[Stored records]
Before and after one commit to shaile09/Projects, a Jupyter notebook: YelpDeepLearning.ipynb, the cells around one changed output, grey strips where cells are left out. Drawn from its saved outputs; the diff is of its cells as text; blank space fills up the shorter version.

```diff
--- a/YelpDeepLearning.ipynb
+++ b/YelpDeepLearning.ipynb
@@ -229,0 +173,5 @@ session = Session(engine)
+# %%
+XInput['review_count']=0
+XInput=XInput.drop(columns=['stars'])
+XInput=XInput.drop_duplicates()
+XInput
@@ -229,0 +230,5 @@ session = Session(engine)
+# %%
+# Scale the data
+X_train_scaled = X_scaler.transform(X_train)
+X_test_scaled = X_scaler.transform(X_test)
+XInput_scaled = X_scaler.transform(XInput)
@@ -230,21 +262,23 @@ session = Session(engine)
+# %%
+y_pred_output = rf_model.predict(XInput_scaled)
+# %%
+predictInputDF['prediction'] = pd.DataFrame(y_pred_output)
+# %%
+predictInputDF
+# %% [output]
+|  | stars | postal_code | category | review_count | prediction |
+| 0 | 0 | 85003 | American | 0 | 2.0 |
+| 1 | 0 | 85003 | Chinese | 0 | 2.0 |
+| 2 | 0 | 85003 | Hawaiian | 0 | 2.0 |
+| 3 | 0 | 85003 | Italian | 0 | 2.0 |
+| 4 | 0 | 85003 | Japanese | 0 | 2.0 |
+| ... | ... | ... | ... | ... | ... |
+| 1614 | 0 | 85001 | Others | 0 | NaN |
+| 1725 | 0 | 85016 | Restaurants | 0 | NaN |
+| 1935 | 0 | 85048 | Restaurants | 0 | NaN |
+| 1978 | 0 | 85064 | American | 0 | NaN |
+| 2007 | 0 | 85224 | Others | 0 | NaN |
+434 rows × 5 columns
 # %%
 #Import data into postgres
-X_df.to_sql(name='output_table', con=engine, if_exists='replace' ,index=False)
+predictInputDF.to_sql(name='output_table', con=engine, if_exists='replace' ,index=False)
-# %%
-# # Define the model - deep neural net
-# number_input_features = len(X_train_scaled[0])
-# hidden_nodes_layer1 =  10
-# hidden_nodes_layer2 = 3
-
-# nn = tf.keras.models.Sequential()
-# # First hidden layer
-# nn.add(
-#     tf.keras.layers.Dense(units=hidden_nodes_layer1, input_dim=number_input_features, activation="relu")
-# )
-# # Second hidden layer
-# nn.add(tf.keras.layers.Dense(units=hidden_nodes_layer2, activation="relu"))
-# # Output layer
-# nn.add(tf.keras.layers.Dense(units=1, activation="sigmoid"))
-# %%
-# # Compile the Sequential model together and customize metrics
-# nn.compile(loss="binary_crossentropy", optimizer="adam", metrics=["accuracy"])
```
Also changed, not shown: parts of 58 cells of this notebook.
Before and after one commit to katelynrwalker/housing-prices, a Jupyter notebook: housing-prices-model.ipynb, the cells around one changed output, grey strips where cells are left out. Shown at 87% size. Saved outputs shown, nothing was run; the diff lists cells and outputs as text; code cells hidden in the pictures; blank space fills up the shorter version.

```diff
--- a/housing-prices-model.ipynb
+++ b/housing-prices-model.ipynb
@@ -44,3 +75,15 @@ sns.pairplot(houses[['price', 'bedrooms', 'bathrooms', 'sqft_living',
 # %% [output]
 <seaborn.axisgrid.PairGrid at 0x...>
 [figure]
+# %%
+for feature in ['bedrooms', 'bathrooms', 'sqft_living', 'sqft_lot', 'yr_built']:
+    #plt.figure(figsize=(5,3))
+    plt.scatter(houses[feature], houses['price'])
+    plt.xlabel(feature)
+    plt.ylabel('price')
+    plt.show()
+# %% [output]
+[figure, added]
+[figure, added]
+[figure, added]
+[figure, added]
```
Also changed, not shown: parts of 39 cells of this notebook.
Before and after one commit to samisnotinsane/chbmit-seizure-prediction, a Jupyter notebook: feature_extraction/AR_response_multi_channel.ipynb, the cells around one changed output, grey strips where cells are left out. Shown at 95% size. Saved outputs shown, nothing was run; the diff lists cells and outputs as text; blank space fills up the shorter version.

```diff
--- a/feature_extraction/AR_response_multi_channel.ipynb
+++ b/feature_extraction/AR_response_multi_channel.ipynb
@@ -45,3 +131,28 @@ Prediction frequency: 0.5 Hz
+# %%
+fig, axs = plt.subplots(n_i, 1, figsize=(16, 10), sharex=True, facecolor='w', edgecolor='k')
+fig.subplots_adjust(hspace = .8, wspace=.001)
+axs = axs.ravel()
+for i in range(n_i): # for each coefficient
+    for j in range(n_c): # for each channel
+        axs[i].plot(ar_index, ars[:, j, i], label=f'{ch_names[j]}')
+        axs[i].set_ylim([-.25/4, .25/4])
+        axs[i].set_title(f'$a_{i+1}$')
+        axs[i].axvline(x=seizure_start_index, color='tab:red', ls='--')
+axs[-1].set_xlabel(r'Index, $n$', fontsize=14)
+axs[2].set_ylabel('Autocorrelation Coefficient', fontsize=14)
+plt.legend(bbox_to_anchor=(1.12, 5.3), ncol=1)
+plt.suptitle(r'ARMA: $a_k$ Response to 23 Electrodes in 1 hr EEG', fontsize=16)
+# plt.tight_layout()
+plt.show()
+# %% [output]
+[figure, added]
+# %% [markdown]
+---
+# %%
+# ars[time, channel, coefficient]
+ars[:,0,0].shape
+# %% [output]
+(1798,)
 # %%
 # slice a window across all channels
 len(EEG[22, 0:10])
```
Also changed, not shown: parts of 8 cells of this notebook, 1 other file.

◆ WHAT IS NEEDED ◆
Take every line above where "keras" appears and copy it.

◆ TASK RESULT ◆
-# nn = tf.keras.models.Sequential()
-#     tf.keras.layers.Dense(units=hidden_nodes_layer1, input_dim=number_input_features, activation="relu")
-# nn.add(tf.keras.layers.Dense(units=hidden_nodes_layer2, activation="relu"))
-# nn.add(tf.keras.layers.Dense(units=1, activation="sigmoid"))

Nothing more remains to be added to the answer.